-- Front-end code edit data --
----------------

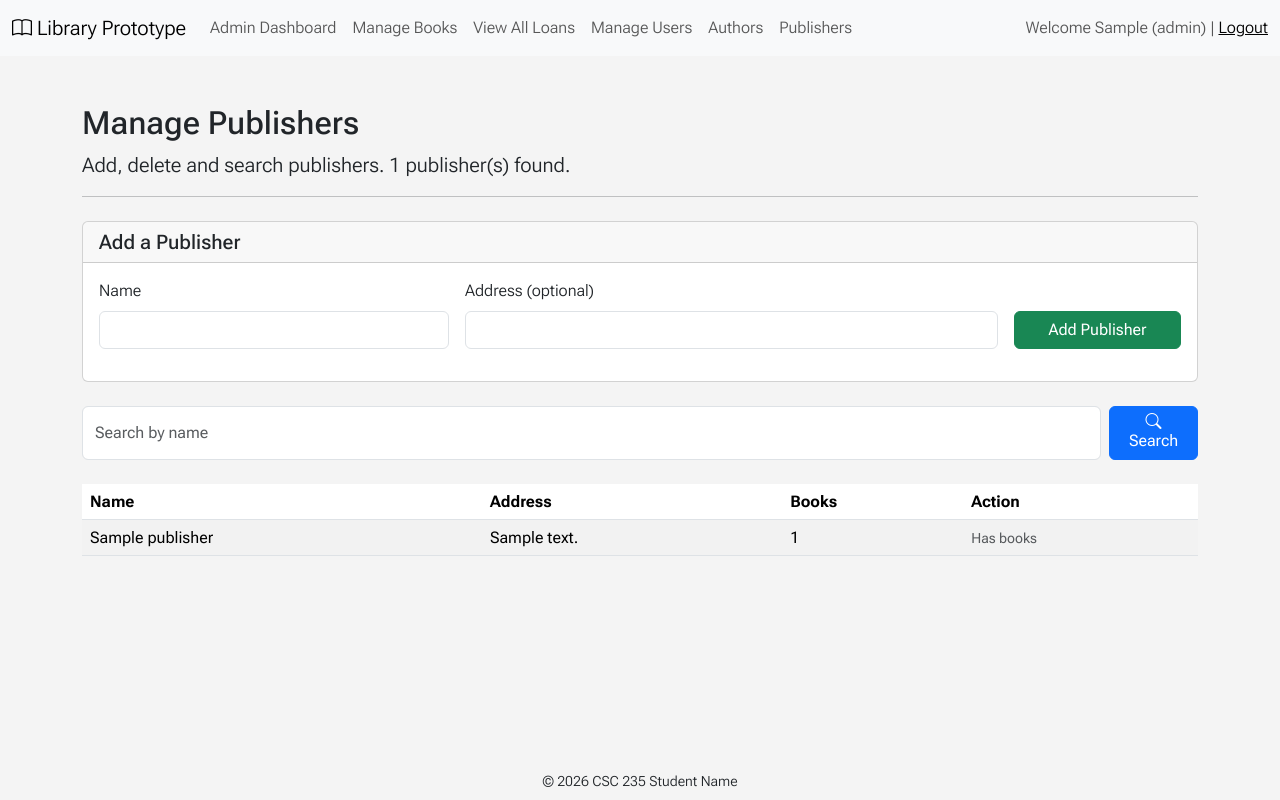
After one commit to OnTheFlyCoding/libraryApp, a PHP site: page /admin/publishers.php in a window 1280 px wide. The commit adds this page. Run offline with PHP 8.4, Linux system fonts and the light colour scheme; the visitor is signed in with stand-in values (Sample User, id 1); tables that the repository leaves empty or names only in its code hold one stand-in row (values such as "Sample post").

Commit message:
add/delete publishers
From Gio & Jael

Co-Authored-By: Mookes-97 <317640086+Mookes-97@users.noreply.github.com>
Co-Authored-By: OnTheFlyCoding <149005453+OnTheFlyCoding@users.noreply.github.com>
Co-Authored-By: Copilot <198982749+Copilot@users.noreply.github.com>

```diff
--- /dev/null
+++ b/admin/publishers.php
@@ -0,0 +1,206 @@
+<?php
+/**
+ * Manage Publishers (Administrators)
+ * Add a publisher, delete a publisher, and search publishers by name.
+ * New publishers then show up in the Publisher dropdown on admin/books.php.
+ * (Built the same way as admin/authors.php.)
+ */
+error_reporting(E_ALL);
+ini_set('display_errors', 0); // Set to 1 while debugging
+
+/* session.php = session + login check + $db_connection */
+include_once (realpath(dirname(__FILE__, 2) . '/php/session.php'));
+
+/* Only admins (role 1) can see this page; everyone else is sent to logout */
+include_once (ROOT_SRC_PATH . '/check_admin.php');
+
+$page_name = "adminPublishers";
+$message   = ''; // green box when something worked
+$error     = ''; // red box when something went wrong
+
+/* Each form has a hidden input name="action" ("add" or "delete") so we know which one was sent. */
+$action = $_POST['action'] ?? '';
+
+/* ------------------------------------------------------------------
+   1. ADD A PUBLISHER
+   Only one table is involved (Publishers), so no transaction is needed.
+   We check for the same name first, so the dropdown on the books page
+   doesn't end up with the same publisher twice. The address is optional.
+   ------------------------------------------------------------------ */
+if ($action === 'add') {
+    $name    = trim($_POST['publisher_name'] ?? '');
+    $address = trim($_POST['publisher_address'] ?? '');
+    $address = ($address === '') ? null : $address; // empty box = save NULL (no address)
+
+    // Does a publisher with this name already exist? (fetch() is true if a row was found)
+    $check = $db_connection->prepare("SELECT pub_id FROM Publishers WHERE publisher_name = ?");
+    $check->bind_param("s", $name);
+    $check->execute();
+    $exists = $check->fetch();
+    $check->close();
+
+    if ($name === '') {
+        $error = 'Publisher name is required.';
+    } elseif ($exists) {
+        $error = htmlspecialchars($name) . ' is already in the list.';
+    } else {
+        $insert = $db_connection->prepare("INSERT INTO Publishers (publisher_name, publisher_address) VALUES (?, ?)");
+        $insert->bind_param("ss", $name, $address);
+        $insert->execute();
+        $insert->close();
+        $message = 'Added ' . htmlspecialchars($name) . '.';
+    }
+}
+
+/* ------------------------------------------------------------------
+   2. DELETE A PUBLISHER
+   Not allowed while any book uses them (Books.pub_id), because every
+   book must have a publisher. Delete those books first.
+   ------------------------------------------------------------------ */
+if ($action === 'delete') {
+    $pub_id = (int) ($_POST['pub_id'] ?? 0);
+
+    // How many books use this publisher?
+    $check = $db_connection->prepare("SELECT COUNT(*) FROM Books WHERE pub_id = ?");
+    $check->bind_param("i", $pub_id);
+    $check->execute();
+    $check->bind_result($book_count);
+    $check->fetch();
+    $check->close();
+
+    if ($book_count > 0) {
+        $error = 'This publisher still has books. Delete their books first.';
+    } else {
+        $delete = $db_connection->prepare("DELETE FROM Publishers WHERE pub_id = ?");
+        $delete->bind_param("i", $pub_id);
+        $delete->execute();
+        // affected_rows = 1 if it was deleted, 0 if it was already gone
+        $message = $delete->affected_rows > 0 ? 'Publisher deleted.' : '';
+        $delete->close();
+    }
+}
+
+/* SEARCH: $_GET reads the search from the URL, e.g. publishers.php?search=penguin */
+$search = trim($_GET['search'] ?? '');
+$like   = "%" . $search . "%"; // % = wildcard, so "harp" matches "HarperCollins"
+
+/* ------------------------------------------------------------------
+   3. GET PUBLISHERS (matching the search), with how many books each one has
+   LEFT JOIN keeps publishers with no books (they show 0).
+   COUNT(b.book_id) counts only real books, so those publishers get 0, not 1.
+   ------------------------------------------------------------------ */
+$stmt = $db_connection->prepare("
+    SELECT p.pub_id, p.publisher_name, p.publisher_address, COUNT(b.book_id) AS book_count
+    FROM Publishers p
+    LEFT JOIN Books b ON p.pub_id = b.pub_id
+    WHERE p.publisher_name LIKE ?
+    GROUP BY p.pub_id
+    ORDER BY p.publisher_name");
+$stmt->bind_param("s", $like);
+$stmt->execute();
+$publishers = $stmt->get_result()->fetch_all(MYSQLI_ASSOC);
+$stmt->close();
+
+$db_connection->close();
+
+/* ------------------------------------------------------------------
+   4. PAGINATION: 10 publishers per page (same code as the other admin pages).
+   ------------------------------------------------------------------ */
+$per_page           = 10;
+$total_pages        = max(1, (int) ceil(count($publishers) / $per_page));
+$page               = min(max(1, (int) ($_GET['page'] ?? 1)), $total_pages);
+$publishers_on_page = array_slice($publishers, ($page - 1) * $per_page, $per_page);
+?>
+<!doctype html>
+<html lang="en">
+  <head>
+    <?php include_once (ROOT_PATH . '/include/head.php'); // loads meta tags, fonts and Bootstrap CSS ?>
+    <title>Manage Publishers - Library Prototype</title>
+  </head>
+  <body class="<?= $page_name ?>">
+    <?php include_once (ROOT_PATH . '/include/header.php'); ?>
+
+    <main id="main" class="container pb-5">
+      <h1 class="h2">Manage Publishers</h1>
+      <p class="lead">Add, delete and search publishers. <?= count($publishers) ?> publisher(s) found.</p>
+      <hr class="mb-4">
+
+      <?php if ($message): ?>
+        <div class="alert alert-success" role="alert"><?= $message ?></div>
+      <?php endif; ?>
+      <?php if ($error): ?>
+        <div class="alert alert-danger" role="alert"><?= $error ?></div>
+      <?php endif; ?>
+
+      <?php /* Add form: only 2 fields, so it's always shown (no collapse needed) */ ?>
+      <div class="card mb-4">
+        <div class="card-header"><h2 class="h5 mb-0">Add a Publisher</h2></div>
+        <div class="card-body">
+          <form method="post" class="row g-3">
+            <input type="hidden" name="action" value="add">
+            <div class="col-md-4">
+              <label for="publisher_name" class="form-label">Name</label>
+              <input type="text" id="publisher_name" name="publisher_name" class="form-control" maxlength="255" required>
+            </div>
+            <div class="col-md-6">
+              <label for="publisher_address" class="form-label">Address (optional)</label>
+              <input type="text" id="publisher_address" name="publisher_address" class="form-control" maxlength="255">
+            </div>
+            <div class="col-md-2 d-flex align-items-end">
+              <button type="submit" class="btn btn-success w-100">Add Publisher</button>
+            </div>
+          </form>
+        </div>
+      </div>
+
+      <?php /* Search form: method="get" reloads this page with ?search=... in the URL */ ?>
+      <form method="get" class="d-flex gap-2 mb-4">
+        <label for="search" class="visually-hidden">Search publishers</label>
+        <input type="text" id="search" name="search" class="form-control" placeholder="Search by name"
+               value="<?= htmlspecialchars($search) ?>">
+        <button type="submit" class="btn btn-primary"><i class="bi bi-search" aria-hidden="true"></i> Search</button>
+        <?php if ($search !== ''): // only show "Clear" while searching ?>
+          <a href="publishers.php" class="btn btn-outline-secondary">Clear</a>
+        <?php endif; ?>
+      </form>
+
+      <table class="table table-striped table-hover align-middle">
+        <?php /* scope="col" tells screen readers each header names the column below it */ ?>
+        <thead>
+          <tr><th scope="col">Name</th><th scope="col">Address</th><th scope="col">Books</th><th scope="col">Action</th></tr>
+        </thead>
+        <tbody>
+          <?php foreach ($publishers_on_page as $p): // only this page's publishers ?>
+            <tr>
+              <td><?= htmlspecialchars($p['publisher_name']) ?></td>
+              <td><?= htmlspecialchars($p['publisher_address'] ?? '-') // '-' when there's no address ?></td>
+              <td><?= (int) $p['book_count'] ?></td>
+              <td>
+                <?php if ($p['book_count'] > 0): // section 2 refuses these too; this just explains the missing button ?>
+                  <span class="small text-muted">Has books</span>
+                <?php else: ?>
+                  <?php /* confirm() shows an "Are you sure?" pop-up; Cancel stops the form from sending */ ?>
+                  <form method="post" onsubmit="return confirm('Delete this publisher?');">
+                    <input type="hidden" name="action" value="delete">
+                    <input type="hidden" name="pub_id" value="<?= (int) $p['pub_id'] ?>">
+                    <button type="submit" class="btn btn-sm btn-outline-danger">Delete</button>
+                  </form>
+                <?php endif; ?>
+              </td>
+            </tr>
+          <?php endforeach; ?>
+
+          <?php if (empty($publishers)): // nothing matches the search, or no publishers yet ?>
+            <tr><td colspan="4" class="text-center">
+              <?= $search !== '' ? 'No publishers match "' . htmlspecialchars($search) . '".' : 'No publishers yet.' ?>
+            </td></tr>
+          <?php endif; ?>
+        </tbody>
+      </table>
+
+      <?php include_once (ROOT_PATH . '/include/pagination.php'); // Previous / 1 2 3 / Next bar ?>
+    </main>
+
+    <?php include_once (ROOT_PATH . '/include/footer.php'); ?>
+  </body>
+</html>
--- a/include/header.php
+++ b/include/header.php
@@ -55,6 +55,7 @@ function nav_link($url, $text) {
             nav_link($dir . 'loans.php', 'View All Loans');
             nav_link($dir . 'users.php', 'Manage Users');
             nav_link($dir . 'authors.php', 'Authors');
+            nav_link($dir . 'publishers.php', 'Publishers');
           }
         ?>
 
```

----------------

-- PROBLEM DESCRIPTION --
Copy out all the lines of the records that include "close".

-- WRITTEN REPLY --
+    $check->close();
+        $insert->close();
+    $check->close();
+        $delete->close();
+$stmt->close();
+$db_connection->close();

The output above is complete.